The SEC Incorporated Cybersecurity Considerations in Oversight of Market Infrastructure
Posted by Laura Anthony, Esq. on December 06, 2017
The SEC Incorporated Cybersecurity Considerations in Oversight of Market Infrastructure- The SEC incorporates cybersecurity considerations in its disclosure and supervisory programs, including in the context of the Commission’s review of public company disclosures, its oversight of critical market technology infrastructure, and its oversight of other regulated entities, including broker-dealers, investment advisors and investment companies. I will summarize the SEC guidance on public company disclosures related to cybersecurity later in this LawCast series. That guidance is also expected to be updated in the near future.
Related to the SEC’s oversight of market infrastructure, including regulation of exchanges and clearing agencies, the SEC adopted Regulation Systems Compliance and Integrity in 2014. Regulation SCI was proposed and adopted to require key market participants to have comprehensive written policies and procedures to ensure the security and resilience of their technological systems, to ensure systems operate in compliance with federal securities laws, to provide for review and testing of such systems and to provide for notices and reports to the SEC. Key market participants generally include national securities exchanges and associations, significant alternative trading systems (such as OTC Markets, which has confirmed it is in compliance with the Regulation), clearing agencies, and plan processors. I will also provide more information on this Regulation later in this Lawcast series.
Certain SEC rules and regulations governing broker-dealers, investment advisors and investment companies directly implicate information security practices. For example, Regulation S-P requires registered broker-dealers, investment companies and investment advisors to adopt written policies and procedures governing safeguards for the protection of customer information and records. Regulation S-ID requires these firms, to the extent they maintain certain types of covered accounts, to establish programs addressing how to identify, detect and respond to potential identity theft red flags.

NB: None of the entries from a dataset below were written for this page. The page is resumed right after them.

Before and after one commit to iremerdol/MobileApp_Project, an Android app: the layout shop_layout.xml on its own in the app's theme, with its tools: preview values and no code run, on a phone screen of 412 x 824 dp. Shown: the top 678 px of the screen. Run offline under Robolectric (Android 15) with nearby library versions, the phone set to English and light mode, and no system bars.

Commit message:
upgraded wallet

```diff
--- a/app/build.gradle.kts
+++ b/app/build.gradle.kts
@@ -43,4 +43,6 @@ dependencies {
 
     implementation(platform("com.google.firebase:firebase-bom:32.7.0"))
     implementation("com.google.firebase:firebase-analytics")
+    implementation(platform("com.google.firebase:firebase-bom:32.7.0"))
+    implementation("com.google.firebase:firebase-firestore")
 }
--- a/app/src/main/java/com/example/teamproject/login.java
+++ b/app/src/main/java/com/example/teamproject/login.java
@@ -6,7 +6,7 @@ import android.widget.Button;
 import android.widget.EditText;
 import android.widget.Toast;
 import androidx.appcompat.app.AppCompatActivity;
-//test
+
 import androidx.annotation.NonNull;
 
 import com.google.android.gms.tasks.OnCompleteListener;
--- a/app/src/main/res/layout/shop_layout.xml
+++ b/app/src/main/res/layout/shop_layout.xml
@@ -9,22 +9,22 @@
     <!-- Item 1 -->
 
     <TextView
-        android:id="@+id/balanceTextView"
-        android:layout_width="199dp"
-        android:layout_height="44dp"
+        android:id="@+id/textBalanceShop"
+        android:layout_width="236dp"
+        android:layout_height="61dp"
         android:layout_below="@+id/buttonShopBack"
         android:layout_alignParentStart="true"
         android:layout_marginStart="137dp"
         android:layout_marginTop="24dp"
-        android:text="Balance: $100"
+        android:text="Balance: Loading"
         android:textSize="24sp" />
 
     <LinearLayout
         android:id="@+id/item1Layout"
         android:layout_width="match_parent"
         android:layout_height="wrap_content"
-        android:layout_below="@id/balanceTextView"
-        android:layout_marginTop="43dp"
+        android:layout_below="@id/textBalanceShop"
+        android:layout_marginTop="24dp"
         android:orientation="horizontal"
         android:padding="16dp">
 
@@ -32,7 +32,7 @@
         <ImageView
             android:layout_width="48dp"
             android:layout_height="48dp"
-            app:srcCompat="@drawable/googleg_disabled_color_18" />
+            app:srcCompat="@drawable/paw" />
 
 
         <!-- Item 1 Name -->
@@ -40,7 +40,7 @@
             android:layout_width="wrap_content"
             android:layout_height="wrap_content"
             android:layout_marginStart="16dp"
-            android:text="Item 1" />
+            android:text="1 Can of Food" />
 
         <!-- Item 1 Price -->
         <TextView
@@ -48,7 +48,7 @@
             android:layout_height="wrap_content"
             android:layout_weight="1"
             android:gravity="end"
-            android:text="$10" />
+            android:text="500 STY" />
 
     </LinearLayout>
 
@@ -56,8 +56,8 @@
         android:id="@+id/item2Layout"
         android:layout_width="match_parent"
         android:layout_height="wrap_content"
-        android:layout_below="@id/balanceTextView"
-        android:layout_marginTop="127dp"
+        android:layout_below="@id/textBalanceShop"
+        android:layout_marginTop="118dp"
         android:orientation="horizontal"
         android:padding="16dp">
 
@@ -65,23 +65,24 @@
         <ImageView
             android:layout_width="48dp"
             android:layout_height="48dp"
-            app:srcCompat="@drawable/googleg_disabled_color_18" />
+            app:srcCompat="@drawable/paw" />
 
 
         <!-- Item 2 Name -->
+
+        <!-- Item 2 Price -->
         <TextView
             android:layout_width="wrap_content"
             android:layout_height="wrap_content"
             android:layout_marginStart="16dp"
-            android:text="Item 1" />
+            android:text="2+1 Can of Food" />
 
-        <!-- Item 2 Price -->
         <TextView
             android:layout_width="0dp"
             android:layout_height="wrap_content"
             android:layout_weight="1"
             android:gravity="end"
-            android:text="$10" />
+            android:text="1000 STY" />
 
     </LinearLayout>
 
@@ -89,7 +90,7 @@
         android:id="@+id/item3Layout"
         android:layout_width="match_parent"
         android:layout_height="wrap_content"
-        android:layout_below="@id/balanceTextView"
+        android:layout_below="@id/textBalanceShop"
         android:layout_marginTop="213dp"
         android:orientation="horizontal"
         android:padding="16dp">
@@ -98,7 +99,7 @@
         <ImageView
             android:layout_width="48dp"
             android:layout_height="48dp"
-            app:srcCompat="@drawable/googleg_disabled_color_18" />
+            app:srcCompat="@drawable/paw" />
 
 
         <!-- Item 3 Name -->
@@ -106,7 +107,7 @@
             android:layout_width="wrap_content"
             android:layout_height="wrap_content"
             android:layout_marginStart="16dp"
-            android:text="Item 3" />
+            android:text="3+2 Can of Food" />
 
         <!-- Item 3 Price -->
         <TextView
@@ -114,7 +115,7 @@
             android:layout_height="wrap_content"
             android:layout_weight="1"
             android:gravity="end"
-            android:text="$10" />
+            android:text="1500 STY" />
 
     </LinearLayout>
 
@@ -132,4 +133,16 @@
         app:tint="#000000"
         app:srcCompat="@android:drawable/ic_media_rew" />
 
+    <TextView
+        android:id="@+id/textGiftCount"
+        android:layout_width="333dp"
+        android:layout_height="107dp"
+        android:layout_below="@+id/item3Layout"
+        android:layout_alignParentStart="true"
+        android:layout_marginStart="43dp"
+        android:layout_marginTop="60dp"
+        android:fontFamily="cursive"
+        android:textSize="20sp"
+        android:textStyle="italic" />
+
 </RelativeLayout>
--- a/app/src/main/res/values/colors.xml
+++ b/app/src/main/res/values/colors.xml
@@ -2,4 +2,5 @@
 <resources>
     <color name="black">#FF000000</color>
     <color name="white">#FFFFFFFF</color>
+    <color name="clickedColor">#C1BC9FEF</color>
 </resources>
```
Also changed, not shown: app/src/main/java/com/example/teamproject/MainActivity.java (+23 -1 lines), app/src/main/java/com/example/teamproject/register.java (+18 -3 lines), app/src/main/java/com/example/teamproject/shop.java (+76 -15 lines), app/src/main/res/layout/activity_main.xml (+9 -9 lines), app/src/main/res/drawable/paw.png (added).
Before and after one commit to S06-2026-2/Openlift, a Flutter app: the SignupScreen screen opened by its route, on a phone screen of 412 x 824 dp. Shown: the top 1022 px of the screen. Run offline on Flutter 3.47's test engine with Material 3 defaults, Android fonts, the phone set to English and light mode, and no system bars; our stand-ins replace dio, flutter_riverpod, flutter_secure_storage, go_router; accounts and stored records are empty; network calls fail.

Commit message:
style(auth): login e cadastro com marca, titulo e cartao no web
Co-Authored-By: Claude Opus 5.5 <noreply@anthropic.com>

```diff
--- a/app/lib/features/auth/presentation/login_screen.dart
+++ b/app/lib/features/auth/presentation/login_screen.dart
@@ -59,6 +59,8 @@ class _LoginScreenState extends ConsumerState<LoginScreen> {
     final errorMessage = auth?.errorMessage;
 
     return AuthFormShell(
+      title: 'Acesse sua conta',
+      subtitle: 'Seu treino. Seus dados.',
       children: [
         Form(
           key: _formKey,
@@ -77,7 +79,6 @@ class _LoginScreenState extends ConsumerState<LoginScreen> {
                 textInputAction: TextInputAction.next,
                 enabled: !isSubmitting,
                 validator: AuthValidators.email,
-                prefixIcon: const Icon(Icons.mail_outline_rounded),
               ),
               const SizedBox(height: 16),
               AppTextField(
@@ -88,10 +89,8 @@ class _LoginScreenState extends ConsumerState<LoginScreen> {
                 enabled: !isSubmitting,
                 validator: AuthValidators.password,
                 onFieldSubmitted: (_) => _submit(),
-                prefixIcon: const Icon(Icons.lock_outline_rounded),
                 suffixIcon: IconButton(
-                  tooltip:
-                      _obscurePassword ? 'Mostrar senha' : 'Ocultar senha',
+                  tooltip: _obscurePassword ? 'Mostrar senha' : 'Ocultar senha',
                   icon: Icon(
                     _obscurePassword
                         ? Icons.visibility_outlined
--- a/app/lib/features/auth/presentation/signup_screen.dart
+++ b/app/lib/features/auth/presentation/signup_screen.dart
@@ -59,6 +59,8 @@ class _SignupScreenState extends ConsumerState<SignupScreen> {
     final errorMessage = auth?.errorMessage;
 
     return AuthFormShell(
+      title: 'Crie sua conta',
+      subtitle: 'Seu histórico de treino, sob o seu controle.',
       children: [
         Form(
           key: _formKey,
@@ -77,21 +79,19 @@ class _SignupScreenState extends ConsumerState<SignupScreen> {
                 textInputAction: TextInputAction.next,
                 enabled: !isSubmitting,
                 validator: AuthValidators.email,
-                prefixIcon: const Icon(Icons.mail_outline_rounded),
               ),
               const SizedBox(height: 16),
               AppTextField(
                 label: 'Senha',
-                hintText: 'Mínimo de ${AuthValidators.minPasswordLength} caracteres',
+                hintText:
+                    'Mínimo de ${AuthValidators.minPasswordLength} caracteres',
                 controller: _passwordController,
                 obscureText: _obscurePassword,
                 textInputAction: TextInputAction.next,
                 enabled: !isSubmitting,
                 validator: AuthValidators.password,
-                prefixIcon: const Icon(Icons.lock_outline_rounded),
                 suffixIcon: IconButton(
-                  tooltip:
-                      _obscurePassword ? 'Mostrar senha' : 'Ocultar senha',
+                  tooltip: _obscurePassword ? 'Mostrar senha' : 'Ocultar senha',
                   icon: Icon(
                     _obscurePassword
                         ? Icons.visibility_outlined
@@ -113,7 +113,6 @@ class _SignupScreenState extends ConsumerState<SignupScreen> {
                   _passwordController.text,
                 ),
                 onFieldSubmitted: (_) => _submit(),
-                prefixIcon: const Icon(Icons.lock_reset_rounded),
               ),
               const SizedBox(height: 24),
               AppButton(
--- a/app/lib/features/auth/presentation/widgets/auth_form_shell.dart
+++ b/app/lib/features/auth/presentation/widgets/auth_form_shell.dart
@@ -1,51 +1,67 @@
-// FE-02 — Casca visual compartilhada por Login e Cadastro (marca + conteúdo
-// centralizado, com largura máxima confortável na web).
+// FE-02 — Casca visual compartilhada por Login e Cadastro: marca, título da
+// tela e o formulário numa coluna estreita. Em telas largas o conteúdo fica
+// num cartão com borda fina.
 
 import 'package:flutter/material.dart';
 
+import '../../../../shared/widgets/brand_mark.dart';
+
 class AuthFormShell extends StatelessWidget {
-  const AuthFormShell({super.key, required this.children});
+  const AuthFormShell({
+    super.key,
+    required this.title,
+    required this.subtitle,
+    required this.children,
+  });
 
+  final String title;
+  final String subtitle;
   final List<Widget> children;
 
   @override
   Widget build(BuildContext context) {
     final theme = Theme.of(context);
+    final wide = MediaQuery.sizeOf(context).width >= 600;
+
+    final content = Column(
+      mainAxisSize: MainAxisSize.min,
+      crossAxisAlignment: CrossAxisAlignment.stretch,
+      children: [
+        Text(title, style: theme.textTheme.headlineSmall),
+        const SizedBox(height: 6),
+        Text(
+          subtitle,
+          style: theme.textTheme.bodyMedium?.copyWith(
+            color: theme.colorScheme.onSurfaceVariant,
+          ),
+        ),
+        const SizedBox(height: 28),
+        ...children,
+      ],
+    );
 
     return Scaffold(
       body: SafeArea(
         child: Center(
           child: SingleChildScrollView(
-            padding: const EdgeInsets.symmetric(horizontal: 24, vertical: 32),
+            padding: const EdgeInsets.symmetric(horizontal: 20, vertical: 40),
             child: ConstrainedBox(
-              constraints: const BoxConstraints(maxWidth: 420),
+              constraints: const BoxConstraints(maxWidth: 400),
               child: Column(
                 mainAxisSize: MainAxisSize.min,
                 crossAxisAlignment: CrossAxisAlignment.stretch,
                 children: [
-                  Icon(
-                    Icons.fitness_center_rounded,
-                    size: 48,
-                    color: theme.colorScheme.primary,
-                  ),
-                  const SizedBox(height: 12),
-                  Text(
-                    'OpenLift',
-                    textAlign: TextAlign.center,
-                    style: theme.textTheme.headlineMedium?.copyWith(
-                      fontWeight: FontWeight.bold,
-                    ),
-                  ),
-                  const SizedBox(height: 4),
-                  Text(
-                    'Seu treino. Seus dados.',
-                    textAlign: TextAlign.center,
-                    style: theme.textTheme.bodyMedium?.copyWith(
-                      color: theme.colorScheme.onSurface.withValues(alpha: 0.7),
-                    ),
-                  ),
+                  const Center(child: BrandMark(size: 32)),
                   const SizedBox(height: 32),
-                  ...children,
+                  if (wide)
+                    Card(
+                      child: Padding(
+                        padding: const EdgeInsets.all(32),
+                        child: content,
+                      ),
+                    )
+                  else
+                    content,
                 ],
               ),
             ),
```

Also, effective cybersecurity programs require cooperation among government agencies. The SEC shares oversight responsibility on some matters with other agencies, including the Board of Governors of the Federal Reserve System, the Commodity Futures Trading Commission, the Office of the Comptroller of the Currency and the Federal Deposit Insurance Corporation. Furthermore, the SEC often coordinates with other agencies, such as the Federal Trade Commission and the Consumer Financial Protection Bureau. The SEC coordinates cybersecurity efforts with each of these agencies, and more.
The SEC is committed to enforcing compliance with the cybersecurity disclosure obligations of reporting companies, and in enforcement proceedings against those that purse cyber threats. Part of these efforts include using advanced technology to monitor suspicious trading activity across companies, traders and geographic regions.
In 2016 enforcement actions were brought against three traders for allegedly participating in a scheme to hack into two prominent New York-based law firms to steal information pertaining to clients that were considering mergers or acquisitions, which the hackers then used to trade. In another case, defendants allegedly hacked into newswire services to obtain non-public information about corporate earnings announcements. These are just two examples among dozens of cases.